|Commenced in January 2007||Frequency: Monthly||Edition: International||Paper Count: 4|
The article discusses multimodal mobility in contemporary societies as a main planning and organization issue in the functioning of administrative bodies, a problem which really exists in the space of contemporary cities in terms of shaping modern transport systems. The article presents classification of available resources and initiatives undertaken for developing multimodal mobility. Solutions can be divided into three groups of measures – physical measures in the form of changes of the transport network infrastructure, organizational ones (including transport policy) and information measures. The latter ones include in particular direct support for people travelling in the transport network by providing information about ways of using available means of transport. A special measure contributing to this end is a trip planner. The article compares several selected planners. It includes a short description of the Green Travelling Project, which aims at developing a planner supporting environmentally friendly solutions in terms of transport network operation. The article summarizes preliminary findings of the project.

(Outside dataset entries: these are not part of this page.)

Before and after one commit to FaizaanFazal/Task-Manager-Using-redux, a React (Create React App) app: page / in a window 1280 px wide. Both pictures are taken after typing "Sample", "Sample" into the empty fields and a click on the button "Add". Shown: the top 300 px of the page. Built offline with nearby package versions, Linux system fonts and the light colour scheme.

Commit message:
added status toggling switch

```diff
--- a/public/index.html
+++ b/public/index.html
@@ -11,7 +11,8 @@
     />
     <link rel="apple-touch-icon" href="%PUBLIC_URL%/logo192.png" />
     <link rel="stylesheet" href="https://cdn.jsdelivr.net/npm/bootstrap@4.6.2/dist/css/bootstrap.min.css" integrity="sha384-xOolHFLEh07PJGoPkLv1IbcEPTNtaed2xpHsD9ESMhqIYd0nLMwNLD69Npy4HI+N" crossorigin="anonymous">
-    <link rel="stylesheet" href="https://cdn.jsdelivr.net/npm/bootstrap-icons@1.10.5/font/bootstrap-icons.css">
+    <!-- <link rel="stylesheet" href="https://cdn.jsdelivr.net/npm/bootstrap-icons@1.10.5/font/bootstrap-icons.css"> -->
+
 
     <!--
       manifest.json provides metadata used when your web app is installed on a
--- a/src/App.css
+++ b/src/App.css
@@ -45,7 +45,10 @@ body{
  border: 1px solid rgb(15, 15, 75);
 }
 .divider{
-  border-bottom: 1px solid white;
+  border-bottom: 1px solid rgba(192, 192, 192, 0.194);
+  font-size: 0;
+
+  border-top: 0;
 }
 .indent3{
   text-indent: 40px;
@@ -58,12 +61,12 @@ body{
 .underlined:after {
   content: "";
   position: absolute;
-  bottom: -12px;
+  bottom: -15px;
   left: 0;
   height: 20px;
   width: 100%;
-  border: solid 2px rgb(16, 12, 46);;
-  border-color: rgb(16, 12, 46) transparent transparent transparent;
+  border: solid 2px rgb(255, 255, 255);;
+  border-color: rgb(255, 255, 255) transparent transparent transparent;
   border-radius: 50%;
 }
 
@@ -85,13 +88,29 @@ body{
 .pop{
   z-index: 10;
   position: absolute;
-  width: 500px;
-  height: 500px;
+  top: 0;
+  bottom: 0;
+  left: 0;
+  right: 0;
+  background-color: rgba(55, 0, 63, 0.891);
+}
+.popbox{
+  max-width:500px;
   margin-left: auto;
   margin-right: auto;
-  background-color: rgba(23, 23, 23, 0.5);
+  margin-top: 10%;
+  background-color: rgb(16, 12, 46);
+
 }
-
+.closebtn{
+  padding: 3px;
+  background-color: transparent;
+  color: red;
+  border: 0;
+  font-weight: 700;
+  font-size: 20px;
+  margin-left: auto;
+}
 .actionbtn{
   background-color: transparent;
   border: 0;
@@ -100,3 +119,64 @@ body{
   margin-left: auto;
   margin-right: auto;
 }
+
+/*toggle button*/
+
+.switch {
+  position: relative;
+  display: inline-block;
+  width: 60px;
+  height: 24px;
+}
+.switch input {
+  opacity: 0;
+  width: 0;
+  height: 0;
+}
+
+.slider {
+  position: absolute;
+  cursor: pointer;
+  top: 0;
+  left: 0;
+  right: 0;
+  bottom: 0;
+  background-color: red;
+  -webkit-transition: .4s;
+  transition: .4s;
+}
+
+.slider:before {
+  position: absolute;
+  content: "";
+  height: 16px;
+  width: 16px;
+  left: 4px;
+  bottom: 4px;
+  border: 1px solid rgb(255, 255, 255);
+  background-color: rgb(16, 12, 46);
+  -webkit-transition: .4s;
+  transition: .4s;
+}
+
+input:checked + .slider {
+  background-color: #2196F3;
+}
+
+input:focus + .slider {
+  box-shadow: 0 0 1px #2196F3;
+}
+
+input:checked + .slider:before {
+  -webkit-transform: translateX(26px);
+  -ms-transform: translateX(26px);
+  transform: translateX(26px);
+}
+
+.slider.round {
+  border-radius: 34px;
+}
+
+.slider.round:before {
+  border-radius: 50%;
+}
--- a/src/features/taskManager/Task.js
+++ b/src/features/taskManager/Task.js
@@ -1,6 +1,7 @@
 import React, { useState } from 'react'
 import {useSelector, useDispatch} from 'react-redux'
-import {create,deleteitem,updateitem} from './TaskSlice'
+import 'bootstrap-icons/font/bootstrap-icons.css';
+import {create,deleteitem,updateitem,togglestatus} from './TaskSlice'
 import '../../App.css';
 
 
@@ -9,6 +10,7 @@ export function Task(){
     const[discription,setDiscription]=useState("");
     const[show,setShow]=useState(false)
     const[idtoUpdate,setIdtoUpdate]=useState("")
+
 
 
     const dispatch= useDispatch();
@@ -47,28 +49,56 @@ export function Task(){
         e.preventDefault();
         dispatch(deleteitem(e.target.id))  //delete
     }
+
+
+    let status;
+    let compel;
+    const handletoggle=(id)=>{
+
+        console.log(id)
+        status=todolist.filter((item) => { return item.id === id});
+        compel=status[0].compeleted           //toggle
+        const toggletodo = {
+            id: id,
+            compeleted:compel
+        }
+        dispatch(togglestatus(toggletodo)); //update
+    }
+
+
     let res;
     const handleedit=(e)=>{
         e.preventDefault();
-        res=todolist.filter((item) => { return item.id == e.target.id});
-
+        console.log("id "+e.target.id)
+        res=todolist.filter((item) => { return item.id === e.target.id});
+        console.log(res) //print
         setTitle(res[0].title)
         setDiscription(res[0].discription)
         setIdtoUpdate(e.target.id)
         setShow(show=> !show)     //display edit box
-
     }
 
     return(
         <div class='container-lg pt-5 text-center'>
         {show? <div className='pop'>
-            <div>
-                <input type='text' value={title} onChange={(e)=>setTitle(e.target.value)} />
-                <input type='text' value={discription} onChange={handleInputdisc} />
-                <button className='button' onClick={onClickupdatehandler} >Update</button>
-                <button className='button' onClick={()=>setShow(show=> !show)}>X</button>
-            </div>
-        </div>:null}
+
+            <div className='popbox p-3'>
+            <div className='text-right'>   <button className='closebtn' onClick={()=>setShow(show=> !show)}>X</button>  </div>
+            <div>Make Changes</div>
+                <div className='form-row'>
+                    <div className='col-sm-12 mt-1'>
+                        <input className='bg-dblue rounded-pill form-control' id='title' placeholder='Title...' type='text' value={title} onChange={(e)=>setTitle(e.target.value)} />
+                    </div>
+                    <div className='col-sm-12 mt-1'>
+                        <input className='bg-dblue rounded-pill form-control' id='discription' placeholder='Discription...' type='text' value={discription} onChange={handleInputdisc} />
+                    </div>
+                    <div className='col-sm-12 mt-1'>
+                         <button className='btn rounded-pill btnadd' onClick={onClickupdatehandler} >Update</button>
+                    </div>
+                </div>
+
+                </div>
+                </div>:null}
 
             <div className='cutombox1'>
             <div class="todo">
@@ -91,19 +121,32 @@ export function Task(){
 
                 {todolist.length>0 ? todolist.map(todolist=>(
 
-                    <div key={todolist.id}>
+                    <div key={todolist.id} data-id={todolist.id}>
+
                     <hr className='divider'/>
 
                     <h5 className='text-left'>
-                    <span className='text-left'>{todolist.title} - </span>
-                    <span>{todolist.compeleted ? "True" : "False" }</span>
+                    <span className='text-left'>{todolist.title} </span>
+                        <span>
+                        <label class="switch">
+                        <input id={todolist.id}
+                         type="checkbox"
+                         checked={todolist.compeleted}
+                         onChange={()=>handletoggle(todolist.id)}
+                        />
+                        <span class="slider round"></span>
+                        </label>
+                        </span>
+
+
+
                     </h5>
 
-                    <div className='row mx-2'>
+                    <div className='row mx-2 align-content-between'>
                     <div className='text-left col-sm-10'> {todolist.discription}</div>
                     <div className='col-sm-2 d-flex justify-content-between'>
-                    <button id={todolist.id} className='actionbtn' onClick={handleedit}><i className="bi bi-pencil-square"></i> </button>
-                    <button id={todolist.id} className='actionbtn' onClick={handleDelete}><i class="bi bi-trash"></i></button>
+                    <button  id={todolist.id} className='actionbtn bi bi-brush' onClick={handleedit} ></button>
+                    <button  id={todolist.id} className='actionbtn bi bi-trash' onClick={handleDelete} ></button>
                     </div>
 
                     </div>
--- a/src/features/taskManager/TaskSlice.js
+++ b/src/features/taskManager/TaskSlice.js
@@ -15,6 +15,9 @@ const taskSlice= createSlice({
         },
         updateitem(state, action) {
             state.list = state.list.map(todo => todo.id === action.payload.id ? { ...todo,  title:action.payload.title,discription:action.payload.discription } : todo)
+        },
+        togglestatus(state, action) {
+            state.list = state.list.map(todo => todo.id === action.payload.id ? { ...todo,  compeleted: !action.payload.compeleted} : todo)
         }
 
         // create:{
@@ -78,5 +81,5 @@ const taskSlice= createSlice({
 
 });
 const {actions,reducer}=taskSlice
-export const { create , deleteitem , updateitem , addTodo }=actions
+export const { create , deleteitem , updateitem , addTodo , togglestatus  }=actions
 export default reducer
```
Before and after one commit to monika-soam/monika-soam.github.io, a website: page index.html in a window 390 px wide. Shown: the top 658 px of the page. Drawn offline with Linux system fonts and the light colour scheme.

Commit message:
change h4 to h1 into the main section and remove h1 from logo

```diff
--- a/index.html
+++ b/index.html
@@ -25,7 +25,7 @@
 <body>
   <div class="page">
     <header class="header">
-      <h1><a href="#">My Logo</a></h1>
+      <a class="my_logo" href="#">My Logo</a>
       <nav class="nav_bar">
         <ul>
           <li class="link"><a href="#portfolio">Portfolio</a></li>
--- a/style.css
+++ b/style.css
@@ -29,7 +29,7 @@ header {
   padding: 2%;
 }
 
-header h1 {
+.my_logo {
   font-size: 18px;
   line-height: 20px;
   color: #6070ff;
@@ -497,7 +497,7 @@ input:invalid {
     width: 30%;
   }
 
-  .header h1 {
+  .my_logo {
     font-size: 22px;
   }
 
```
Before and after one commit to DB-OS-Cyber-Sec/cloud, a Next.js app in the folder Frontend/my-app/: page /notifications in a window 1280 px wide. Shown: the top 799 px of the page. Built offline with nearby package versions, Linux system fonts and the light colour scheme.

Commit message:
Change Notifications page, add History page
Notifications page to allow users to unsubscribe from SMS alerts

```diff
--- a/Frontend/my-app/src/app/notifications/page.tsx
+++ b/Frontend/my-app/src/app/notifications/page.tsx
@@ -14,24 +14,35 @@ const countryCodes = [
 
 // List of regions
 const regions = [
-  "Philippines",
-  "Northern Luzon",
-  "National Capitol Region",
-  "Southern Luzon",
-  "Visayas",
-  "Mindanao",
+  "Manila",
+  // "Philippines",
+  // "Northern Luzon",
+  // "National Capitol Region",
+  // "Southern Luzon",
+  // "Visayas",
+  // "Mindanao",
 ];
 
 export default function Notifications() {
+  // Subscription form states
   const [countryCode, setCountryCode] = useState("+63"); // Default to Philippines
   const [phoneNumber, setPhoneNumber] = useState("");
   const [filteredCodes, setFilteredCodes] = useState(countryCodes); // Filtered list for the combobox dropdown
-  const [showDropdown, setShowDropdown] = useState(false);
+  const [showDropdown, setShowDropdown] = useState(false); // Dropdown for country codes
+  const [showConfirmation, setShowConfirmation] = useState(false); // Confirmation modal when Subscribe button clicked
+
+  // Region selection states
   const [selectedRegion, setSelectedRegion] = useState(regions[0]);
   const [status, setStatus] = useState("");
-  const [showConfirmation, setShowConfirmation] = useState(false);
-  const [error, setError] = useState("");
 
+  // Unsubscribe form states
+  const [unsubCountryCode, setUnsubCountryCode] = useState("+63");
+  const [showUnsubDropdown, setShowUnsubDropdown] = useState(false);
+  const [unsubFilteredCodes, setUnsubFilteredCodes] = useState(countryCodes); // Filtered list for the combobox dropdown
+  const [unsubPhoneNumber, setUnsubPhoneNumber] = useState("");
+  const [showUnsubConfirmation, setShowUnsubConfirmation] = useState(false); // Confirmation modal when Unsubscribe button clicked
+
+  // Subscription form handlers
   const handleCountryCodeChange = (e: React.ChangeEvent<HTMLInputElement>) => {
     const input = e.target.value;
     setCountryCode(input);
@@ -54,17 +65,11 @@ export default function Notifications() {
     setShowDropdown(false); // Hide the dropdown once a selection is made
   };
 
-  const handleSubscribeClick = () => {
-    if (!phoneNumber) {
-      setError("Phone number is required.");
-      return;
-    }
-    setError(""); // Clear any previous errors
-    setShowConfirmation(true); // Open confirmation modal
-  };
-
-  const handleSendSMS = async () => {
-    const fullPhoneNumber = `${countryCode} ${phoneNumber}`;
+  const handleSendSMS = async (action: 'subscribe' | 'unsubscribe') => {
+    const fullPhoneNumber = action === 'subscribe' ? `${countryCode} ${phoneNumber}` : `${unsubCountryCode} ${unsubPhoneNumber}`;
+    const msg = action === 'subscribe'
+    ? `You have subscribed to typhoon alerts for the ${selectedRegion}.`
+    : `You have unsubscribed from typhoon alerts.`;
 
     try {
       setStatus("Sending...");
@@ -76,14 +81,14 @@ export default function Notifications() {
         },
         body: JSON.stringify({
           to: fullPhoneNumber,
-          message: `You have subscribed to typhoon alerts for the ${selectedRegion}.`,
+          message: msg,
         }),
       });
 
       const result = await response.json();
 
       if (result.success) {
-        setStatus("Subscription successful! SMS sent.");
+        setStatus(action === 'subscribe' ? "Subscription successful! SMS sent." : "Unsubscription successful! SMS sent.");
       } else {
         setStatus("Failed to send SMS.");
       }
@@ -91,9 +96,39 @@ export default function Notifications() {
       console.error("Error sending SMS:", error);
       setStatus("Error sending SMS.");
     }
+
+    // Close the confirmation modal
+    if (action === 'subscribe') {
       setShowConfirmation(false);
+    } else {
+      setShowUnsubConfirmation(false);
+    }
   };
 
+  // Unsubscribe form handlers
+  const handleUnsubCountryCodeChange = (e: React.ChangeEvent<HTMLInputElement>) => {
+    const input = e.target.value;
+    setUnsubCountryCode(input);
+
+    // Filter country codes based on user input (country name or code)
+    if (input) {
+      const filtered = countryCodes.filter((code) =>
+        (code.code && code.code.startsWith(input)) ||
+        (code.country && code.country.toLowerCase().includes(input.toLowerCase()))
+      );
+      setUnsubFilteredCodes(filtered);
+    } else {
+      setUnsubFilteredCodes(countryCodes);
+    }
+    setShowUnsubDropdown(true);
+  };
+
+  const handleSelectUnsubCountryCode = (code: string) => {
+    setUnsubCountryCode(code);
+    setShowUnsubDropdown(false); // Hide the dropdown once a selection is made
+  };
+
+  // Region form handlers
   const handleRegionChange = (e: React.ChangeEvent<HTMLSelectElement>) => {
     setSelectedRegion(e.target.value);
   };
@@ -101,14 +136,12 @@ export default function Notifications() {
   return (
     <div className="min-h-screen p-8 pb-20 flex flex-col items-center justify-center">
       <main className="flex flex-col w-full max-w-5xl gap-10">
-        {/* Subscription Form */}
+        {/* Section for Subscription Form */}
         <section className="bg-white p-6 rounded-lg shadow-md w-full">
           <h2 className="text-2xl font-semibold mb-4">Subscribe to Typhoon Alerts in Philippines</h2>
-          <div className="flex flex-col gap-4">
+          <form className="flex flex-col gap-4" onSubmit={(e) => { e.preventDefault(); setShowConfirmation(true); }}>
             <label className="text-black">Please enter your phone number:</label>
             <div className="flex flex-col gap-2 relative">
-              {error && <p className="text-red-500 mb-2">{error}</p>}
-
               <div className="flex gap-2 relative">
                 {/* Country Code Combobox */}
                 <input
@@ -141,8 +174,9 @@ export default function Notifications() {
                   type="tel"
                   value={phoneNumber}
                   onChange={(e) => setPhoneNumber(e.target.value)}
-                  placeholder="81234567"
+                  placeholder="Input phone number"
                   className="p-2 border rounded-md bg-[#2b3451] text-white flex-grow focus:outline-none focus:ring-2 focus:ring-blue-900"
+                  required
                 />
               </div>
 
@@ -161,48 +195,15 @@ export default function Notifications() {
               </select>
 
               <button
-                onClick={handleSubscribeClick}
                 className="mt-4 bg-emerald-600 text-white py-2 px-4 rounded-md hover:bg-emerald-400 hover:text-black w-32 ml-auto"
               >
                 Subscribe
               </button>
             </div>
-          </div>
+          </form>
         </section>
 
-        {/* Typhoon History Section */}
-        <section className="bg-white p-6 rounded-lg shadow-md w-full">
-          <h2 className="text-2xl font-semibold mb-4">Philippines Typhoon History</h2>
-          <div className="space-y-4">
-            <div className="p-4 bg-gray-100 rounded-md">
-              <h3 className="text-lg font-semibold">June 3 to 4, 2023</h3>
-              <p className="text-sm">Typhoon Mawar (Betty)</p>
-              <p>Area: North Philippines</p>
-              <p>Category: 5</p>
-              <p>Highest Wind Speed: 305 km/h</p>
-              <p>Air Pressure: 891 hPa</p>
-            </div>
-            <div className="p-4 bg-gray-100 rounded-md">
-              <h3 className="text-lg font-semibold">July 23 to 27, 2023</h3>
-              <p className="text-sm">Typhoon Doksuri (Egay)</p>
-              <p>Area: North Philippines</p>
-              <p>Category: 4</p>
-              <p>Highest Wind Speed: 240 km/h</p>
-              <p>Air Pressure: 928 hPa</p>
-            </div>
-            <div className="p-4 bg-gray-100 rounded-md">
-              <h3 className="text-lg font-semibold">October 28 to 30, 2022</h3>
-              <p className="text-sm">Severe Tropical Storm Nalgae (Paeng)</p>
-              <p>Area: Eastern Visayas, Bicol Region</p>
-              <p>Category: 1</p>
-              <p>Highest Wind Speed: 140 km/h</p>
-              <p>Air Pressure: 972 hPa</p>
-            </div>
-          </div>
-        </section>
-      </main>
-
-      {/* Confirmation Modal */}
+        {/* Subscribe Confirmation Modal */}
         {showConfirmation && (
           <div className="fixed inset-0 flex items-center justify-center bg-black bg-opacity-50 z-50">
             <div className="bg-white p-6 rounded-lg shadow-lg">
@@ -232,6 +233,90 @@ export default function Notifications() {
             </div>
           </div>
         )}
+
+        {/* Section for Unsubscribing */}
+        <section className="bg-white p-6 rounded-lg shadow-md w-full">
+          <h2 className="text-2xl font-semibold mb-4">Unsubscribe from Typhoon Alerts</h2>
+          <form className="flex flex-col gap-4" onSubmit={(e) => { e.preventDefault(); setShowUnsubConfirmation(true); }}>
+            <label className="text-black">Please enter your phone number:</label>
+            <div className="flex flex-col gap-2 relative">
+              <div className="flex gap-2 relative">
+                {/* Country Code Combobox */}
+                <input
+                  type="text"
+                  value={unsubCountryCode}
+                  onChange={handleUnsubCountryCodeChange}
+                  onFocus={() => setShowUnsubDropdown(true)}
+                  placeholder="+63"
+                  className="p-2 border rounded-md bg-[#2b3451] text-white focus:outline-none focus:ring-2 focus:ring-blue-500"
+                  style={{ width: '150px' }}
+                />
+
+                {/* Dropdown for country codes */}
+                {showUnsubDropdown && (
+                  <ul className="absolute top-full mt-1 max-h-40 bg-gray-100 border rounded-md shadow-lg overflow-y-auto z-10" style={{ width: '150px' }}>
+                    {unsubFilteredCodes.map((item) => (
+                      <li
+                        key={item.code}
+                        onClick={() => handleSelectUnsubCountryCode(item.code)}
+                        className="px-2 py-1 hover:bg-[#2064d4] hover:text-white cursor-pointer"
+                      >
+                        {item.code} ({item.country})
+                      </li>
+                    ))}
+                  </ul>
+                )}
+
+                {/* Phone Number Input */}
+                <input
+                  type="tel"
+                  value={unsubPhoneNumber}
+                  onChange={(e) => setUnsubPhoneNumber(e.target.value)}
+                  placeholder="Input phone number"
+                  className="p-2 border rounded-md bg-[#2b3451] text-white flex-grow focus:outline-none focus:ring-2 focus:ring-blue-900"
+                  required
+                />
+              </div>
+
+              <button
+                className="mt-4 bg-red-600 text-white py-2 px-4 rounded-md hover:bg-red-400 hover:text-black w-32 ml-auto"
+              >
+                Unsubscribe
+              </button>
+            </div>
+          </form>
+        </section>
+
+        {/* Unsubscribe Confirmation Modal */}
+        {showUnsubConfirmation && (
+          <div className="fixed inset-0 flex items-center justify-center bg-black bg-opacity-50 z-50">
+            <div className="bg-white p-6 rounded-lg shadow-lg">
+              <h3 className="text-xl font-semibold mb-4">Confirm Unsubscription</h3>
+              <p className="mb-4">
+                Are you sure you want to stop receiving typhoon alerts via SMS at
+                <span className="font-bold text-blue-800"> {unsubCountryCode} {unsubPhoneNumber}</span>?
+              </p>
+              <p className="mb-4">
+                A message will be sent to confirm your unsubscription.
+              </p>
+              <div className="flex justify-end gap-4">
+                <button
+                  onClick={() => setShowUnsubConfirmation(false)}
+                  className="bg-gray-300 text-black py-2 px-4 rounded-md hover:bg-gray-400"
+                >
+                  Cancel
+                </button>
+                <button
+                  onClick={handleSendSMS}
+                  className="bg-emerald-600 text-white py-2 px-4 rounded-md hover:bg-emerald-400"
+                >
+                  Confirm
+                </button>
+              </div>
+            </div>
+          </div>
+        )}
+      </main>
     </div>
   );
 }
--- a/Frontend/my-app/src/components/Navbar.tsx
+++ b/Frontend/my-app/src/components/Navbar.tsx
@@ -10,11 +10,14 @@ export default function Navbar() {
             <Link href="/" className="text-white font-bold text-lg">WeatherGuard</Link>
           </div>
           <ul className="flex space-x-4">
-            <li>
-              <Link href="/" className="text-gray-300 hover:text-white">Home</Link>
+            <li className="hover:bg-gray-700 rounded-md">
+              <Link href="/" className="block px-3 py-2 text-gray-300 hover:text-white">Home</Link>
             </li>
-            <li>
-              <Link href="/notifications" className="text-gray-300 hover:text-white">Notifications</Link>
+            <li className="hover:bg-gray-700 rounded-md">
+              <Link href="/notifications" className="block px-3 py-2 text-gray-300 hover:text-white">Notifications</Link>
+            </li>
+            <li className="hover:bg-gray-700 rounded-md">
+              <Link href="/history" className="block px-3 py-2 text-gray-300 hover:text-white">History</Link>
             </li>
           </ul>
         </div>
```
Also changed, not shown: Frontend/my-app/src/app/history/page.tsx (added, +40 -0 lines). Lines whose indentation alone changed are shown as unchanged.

Climate change is one of the greatest environmental, economic, and social challenges of our time. Urban transportation has had a major negative impact on our environment—most of our air pollution comes from transport. This paper explores ways to move toward a more sustainable transport system by focusing on creating a more efficient and livable city and improving the environmental efficiency of transport activity. The analytical study covers some international examples of applying sustainable transportation and uses them to suggest a frame work to develop the transportation system in Egypt to be sustainable and more intelligent.
There is a renewed interest in land use transport integration as a means of achieving sustainable accessibility. Such accessibility requires designing more than simply the transport network; it also requires attention to place (built form). Transitoriented development would appear to capture many of the criteria deemed important in land use transport integration. In Perth, Australia, there have been planning policies for the past 20 years requiring transit-oriented development around railway stations throughout the metropolitan area. While the policy intent, particularly at the State level, is clear the implementation of policy has been fairly ineffective. The first part of this paper provides an examination of state and local government planning and transport policies, evaluating them using a set of land use transport integration criteria considered all encompassing. This provides some insight into the extent of state and local government capacity to deliver land use transport integration. The second part of this paper examines the extent of implementation by examining existing and proposed land use around station precincts throughout metropolitan Perth. The findings of this research suggest that the capacity of state and local government to deliver land use transport integration is reasonable in a planning policy sense. Implementation, despite long policy lead times, has been lacking. It appears to be more effective where local planning controls have been suspended with new redevelopment authorities given powers to develop land around railway stations.